> User interface change data
BEGIN
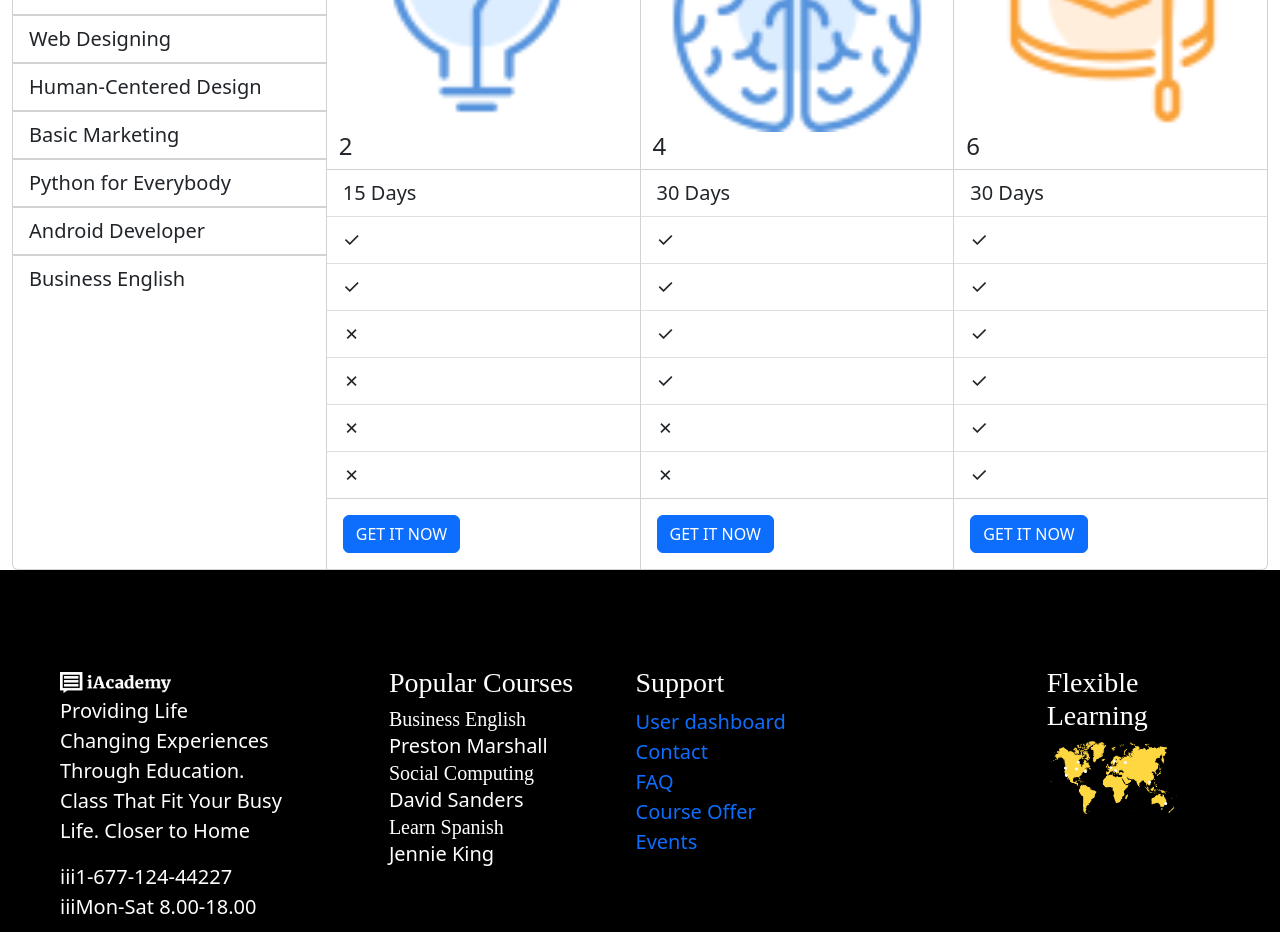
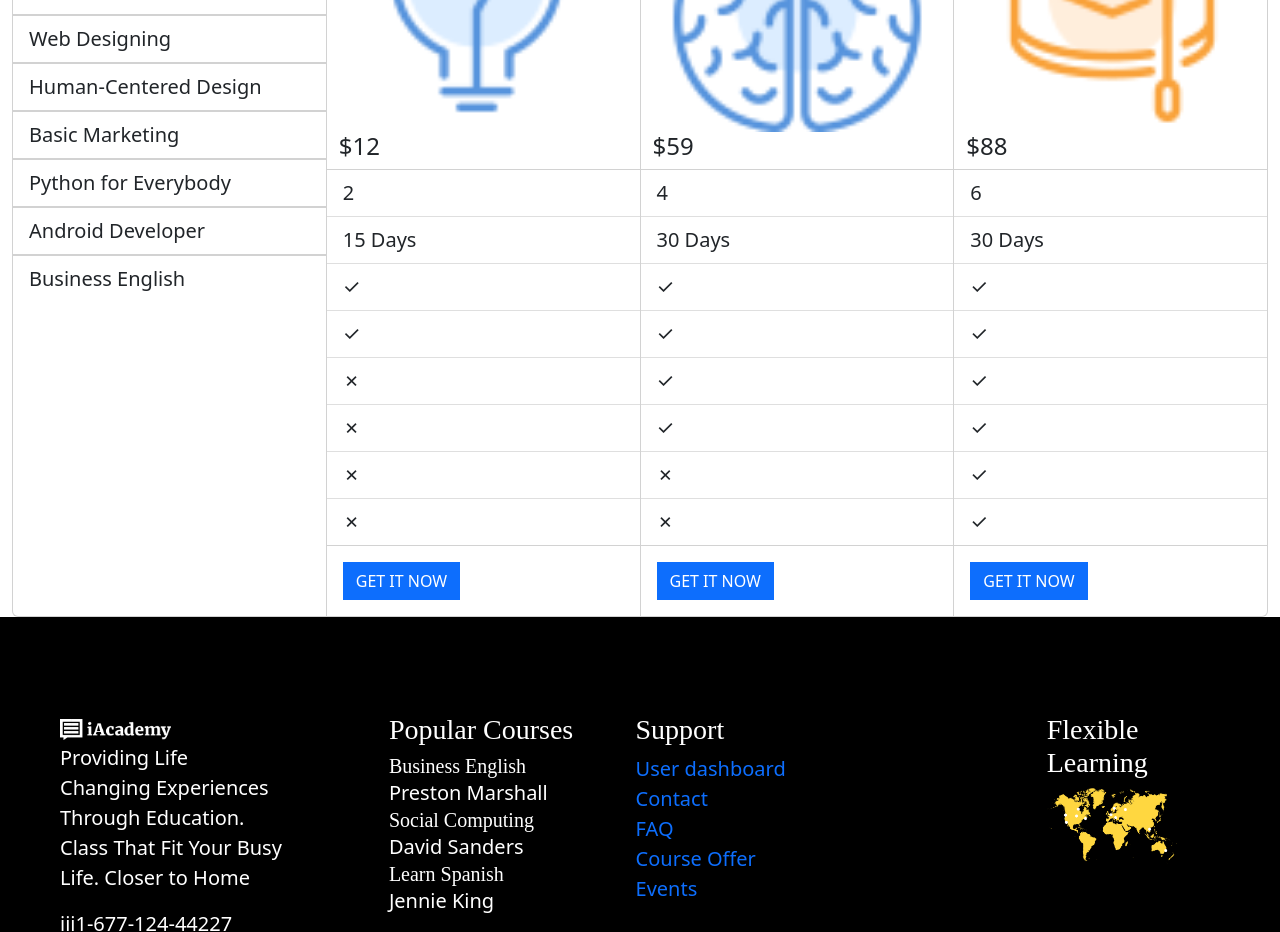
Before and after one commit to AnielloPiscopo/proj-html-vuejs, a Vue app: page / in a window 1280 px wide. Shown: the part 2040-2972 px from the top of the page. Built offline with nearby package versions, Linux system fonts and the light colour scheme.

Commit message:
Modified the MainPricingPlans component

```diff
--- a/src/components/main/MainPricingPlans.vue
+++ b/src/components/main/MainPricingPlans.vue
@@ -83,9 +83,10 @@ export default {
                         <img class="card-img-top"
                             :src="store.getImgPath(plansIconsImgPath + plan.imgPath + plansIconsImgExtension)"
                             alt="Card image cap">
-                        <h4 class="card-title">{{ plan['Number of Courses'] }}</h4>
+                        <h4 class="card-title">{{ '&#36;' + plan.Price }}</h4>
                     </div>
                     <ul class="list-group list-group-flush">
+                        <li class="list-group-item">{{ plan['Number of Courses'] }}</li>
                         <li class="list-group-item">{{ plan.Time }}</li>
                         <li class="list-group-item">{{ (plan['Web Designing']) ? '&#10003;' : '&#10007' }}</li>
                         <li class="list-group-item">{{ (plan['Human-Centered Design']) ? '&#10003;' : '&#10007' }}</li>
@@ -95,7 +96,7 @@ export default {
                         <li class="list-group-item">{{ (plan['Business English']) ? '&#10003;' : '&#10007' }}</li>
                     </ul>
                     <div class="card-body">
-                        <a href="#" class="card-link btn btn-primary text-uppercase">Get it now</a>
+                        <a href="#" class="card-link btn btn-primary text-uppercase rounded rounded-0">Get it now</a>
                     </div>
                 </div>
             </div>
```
END
> Work to complete
The expected answer is every line above in which the word "class" appears.

> Response to this task
                         <img class="card-img-top"
-                        <h4 class="card-title">{{ plan['Number of Courses'] }}</h4>
+                        <h4 class="card-title">{{ '&#36;' + plan.Price }}</h4>
                     <ul class="list-group list-group-flush">
+                        <li class="list-group-item">{{ plan['Number of Courses'] }}</li>
                         <li class="list-group-item">{{ plan.Time }}</li>
                         <li class="list-group-item">{{ (plan['Web Designing']) ? '&#10003;' : '&#10007' }}</li>
                         <li class="list-group-item">{{ (plan['Human-Centered Design']) ? '&#10003;' : '&#10007' }}</li>
                         <li class="list-group-item">{{ (plan['Business English']) ? '&#10003;' : '&#10007' }}</li>
                     <div class="card-body">
-                        <a href="#" class="card-link btn btn-primary text-uppercase">Get it now</a>
+                        <a href="#" class="card-link btn btn-primary text-uppercase rounded rounded-0">Get it now</a>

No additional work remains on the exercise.